**Task statement**. Go through the entries, filter for the word "styles", and copy every line that has it.

**Input data**.
━━━━━━━━━━━━━━━━━━━━
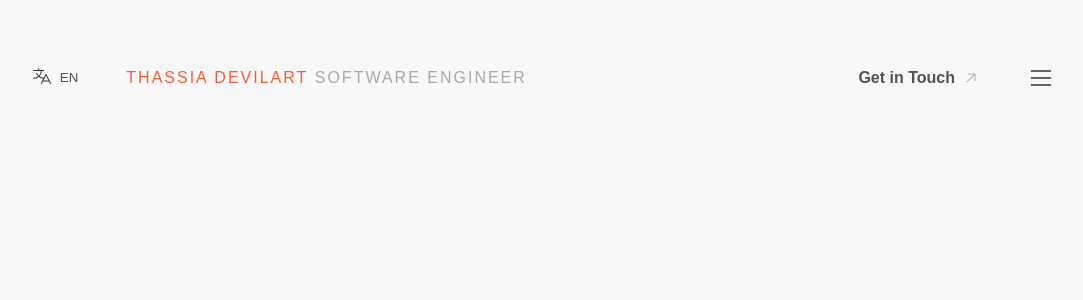
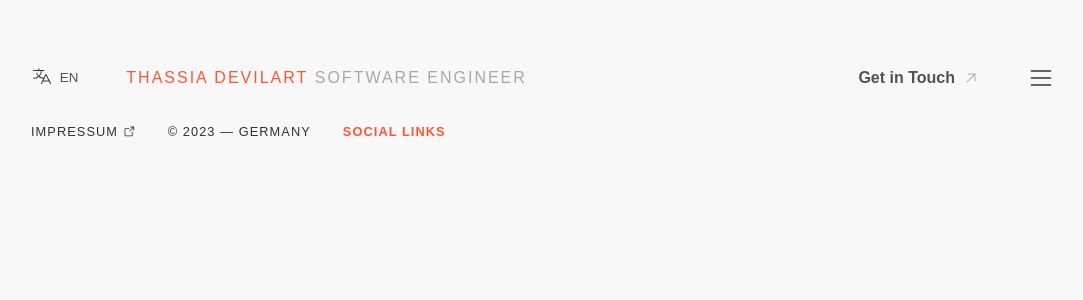
Before and after one commit to thassiadevilart/personal-website, a React (Vite) app: page / in a window 1280 px wide. Shown: the top 300 px of the page, without its empty margins (97-1180 px from the left). Built offline with nearby package versions, Linux system fonts and the light colour scheme.

Commit message:
feat: create component FOOTER | style

```diff
--- a/src/components/App.jsx
+++ b/src/components/App.jsx
@@ -1,9 +1,13 @@
 import styles from './App.module.css'
 import { Header } from './Header'
+import { Footer } from './Footer'
 
 
 export function App(){
     return(
-     <Header />
+    <div>
+        <Header />
+        <Footer />
+    </div>
     )
 }
--- /dev/null
+++ b/src/components/Footer.jsx
@@ -0,0 +1,39 @@
+import styles from './Footer.module.css'
+import { ArrowSquareOut} from "@phosphor-icons/react";
+
+export function Footer(){
+    return(
+        <footer className={styles.Footer}>
+            <div className={styles.FooterImpressum}>
+                <a>
+                    Impressum
+                    <ArrowSquareOut/>
+                </a>
+                <span>© 2023 — GERMANY</span>
+            </div>
+
+            <div className={styles.FooterSocialLinks}>
+                <span>Social Links</span>
+
+                <div className={styles.HoverableContent}>
+                    <span> | </span>
+
+                    <a href="https://github.com/thassiadevilart">
+                        Github
+                        <ArrowSquareOut/>
+                    </a>
+
+                    <a href="https://www.behance.net/thassiadevilart">
+                        Behance
+                        <ArrowSquareOut/>
+                    </a>
+
+                    <a href="https://www.linkedin.com/in/thassia-devilart-92979a305/">
+                        Linkedin
+                        <ArrowSquareOut/>
+                    </a>
+                </div>
+            </div>
+        </footer>
+    )
+}
--- /dev/null
+++ b/src/components/Footer.module.css
@@ -0,0 +1,126 @@
+.Footer{
+    width: 80%;
+
+    display: flex;
+    align-items: center;
+    justify-content: flex-start;
+    margin: auto;
+
+    gap: 2rem;
+}
+
+.FooterImpressum{
+    display: flex;
+    align-items: center;
+
+    gap: 2rem;
+    padding: 1rem 0 1rem 0;
+
+    & a{
+        display: flex;
+        align-items: center;
+
+        gap: 0.3rem;
+
+        text-transform: uppercase;
+        font-size: 0.8rem;
+        letter-spacing: 0.8pt;
+        font-weight: 400;
+
+        cursor: pointer;
+        color: var(--color-gray-dark);
+
+        &:hover{
+            opacity: 80%;
+        }
+    }
+
+    & span{
+        text-transform: uppercase;
+        font-size: 0.8rem;
+        letter-spacing: 0.8pt;
+        font-weight: 400;
+        color: var(--color-gray-dark);
+    }
+}
+
+.FooterSocialLinks{
+    display: flex;
+    align-items: center;
+    justify-content: center;
+
+    cursor: pointer;
+
+    & span {
+        text-transform: uppercase;
+        font-size: 0.8rem;
+        letter-spacing: 0.8pt;
+        font-weight: 600;
+        color: var(--color-emphasis);
+
+        padding: 1rem 0 1rem 0;
+    }
+
+    & span:hover + .HoverableContent{
+        display: flex;
+    }
+}
+
+.HoverableContent{
+    display: none;
+    align-items: center;
+    justify-content: center;
+
+    gap: 1.5rem;
+
+    & span{
+        margin-left: 1rem;
+    }
+
+    & a{
+        display: flex;
+        align-items: center;
+        justify-content: center;
+        gap: 0.3rem;
+
+        text-transform: uppercase;
+        font-size: 0.8rem;
+        letter-spacing: 0.9pt;
+        font-weight: 600;
+        color: var(--color-emphasis);
+
+        padding: 1rem 0 1rem 0;
+    }
+    & a:hover{
+        opacity: 70%;
+    }
+
+    &:hover{
+        display: flex;
+    }
+}
+
+@media only screen and (max-width: 911px){
+
+    .Footer{
+        width: 90%;
+        flex-direction: row-reverse;
+        justify-content: flex-end;
+    }
+
+    .FooterImpressum{
+        display: none;
+    }
+
+    .FooterSocialLinks{
+        & span{
+            font-size: 0.6rem;
+        }
+    }
+
+    .HoverableContent{
+        & a{
+            font-size: 0.6rem;
+        }
+    }
+}
```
━━━━━━━━━━━━━━━━━━━━
**Task output**.
 import styles from './App.module.css'
+import styles from './Footer.module.css'
+        <footer className={styles.Footer}>
+            <div className={styles.FooterImpressum}>
+            <div className={styles.FooterSocialLinks}>
+                <div className={styles.HoverableContent}>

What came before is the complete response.